An air quality advisory for Metro Vancouver and the Fraser Valley has been lifted.
On Saturday, Metro Vancouver cancelled the advisory that has been in place since Aug. 1.
"Air quality throughout the region has now improved as a result of a change in the weather pattern," the regional authority said in a statement.
Much of the region has been sitting under hazy skies due to wildfires in the Interior of B.C. Winds pushed smoke from those fires to the South Coast.
The haze prompted concerns about elevated concentrations of fine particulate matter and, at times, higher than usual concentrations of ground level ozone.
On Thursday, Environment Canada forecast that southwesterly winds over the weekend would push some of the smoke out of the region.

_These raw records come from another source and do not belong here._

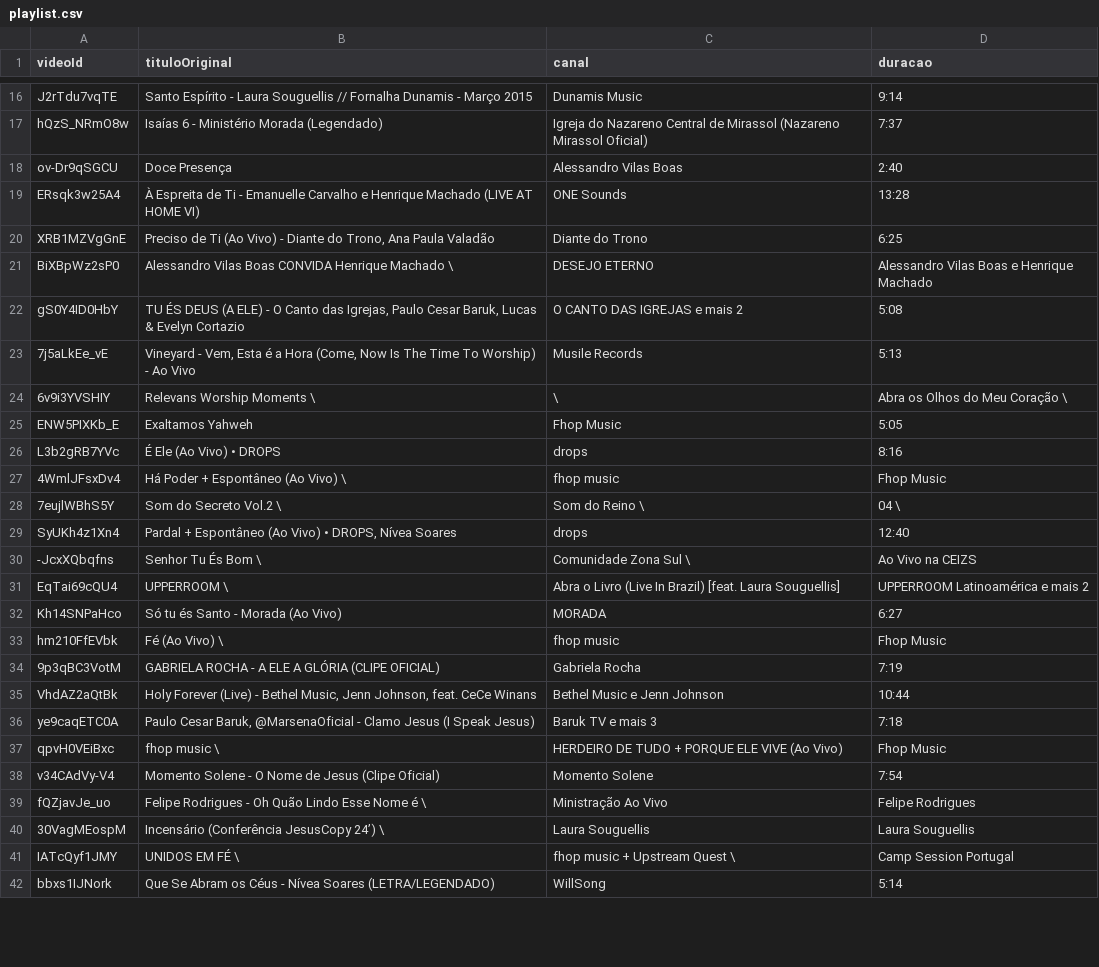
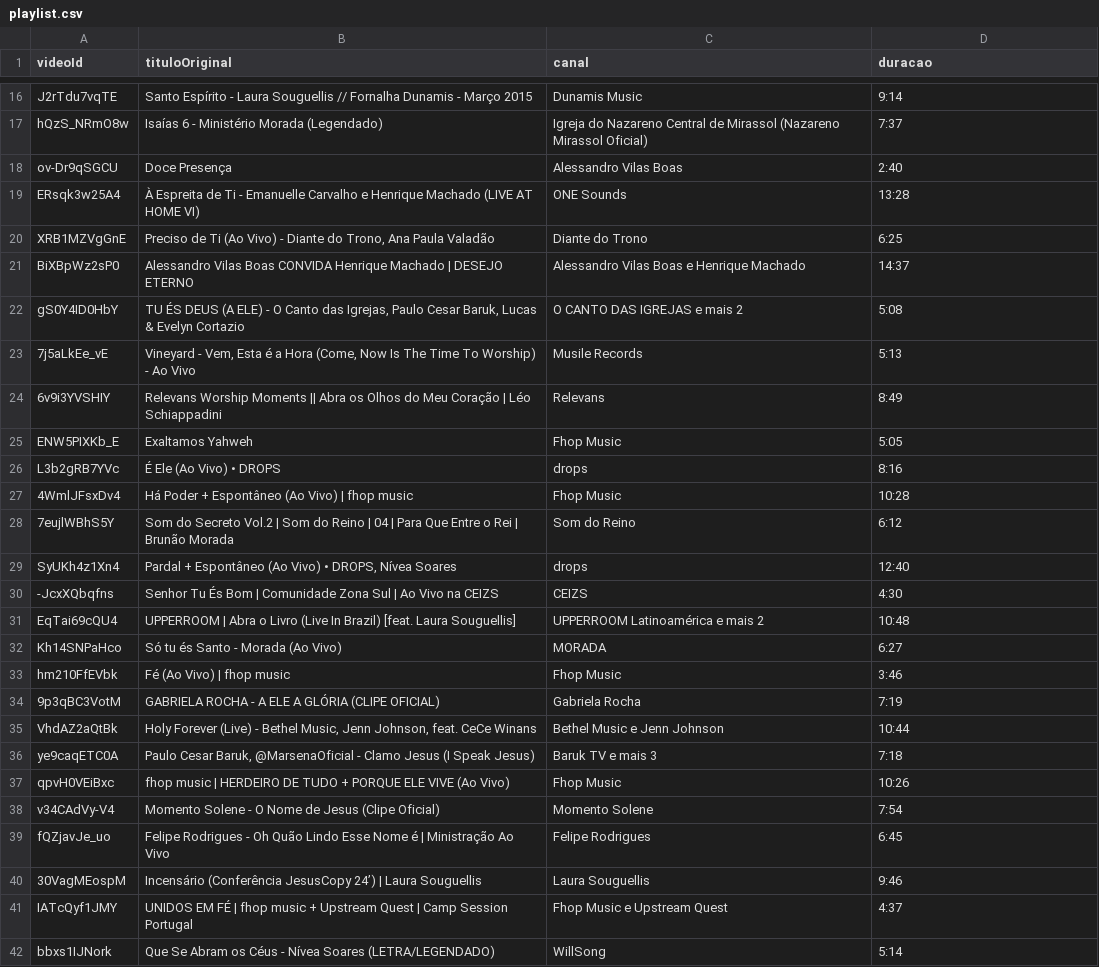
Before and after one commit to bielvelozo/renovo-hub, a CSV file: .scratch/wayfinder-v1/dados/playlist.csv, drawn as a sheet; only a part is shown, gaps mark what is left out; the diff covers the shown part only.

Commit message:
Seed: títulos da playlist inteiros, sem truncar no pipe
A extração do anexo da pesquisa cortava o título no "|" escapado da
tabela markdown e empurrava o resto pra coluna do canal; 45 dos 101
títulos vinham truncados com uma barra sobrando. Agora só o pipe não
escapado separa colunas.

```diff
--- a/.scratch/wayfinder-v1/dados/playlist.csv
+++ b/.scratch/wayfinder-v1/dados/playlist.csv
@@ -20,15 +20,15 @@ ERsqk3w25A4,À Espreita de Ti - Emanuelle Carvalho e Henrique Machado (LIVE AT H
 XRB1MZVgGnE,"Preciso de Ti (Ao Vivo) - Diante do Trono, Ana Paula Valadão",Diante do Trono,6:25
-BiXBpWz2sP0,Alessandro Vilas Boas CONVIDA Henrique Machado \,DESEJO ETERNO,Alessandro Vilas Boas e Henrique Machado
+BiXBpWz2sP0,Alessandro Vilas Boas CONVIDA Henrique Machado | DESEJO ETERNO,Alessandro Vilas Boas e Henrique Machado,14:37
 gS0Y4ID0HbY,"TU ÉS DEUS (A ELE) - O Canto das Igrejas, Paulo Cesar Baruk, Lucas & Evelyn Cortazio",O CANTO DAS IGREJAS e mais 2,5:08
 7j5aLkEe_vE,"Vineyard - Vem, Esta é a Hora (Come, Now Is The Time To Worship) - Ao Vivo",Musile Records,5:13
-6v9i3YVSHIY,Relevans Worship Moments \,\,Abra os Olhos do Meu Coração \
+6v9i3YVSHIY,Relevans Worship Moments || Abra os Olhos do Meu Coração | Léo Schiappadini,Relevans,8:49
 ENW5PIXKb_E,Exaltamos Yahweh,Fhop Music,5:05
 L3b2gRB7YVc,É Ele (Ao Vivo) • DROPS,drops,8:16
-4WmlJFsxDv4,Há Poder + Espontâneo (Ao Vivo) \,fhop music,Fhop Music
-7eujlWBhS5Y,Som do Secreto Vol.2 \,Som do Reino \,04 \
+4WmlJFsxDv4,Há Poder + Espontâneo (Ao Vivo) | fhop music,Fhop Music,10:28
+7eujlWBhS5Y,Som do Secreto Vol.2 | Som do Reino | 04 | Para Que Entre o Rei | Brunão Morada,Som do Reino,6:12
 SyUKh4z1Xn4,"Pardal + Espontâneo (Ao Vivo) • DROPS, Nívea Soares",drops,12:40
--JcxXQbqfns,Senhor Tu És Bom \,Comunidade Zona Sul \,Ao Vivo na CEIZS
-EqTai69cQU4,UPPERROOM \,Abra o Livro (Live In Brazil) [feat. Laura Souguellis],UPPERROOM Latinoamérica e mais 2
+-JcxXQbqfns,Senhor Tu És Bom | Comunidade Zona Sul | Ao Vivo na CEIZS,CEIZS,4:30
+EqTai69cQU4,UPPERROOM | Abra o Livro (Live In Brazil) [feat. Laura Souguellis],UPPERROOM Latinoamérica e mais 2,10:48
 Kh14SNPaHco,Só tu és Santo - Morada (Ao Vivo),MORADA,6:27
-hm210FfEVbk,Fé (Ao Vivo) \,fhop music,Fhop Music
+hm210FfEVbk,Fé (Ao Vivo) | fhop music,Fhop Music,3:46
 9p3qBC3VotM,GABRIELA ROCHA - A ELE A GLÓRIA (CLIPE OFICIAL),Gabriela Rocha,7:19
@@ -36,7 +36,7 @@ VhdAZ2aQtBk,"Holy Forever (Live) - Bethel Music, Jenn Johnson, feat. CeCe Winans
 ye9caqETC0A,"Paulo Cesar Baruk, @MarsenaOficial  - Clamo Jesus (I Speak Jesus)",Baruk TV e mais 3,7:18
-qpvH0VEiBxc,fhop music \,HERDEIRO DE TUDO + PORQUE ELE VIVE (Ao Vivo),Fhop Music
+qpvH0VEiBxc,fhop music | HERDEIRO DE TUDO + PORQUE ELE VIVE (Ao Vivo),Fhop Music,10:26
 v34CAdVy-V4,Momento Solene - O Nome de Jesus (Clipe Oficial),Momento Solene,7:54
-fQZjavJe_uo,Felipe Rodrigues - Oh Quão Lindo Esse Nome é \,Ministração Ao Vivo,Felipe Rodrigues
-30VagMEospM,Incensário (Conferência JesusCopy 24’) \,Laura Souguellis,Laura Souguellis
-IATcQyf1JMY,UNIDOS EM FÉ \,fhop music + Upstream Quest \,Camp Session Portugal
+fQZjavJe_uo,Felipe Rodrigues - Oh Quão Lindo Esse Nome é | Ministração Ao Vivo,Felipe Rodrigues,6:45
+30VagMEospM,Incensário (Conferência JesusCopy 24’) | Laura Souguellis,Laura Souguellis,9:46
+IATcQyf1JMY,UNIDOS EM FÉ | fhop music + Upstream Quest | Camp Session Portugal,Fhop Music e Upstream Quest,4:37
 bbxs1IJNork,Que Se Abram os Céus  - Nívea Soares (LETRA/LEGENDADO),WillSong,5:14
```
Also changed, not shown: 97 edited cells elsewhere in this file, seed/playlist.csv.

A cold front is also on its way which should help tamp down particulates in the air.
The air in the Central Fraser Valley was at one point rated at 10 on a scale of 10, considered a "high risk," on the Air Quality Health Index.
But on Saturday at 1:00 p.m. PT, the rating was down to 1.
Areas closer to wildfire zones, such as Quesnel in the B.C. Interior are still rated very high at 11, considered a "very high risk."
B.C. Wildfire Service says the amount of earth scorched this fire season so far is the second highest since 1950 — at twice the size of Greater Vancouver.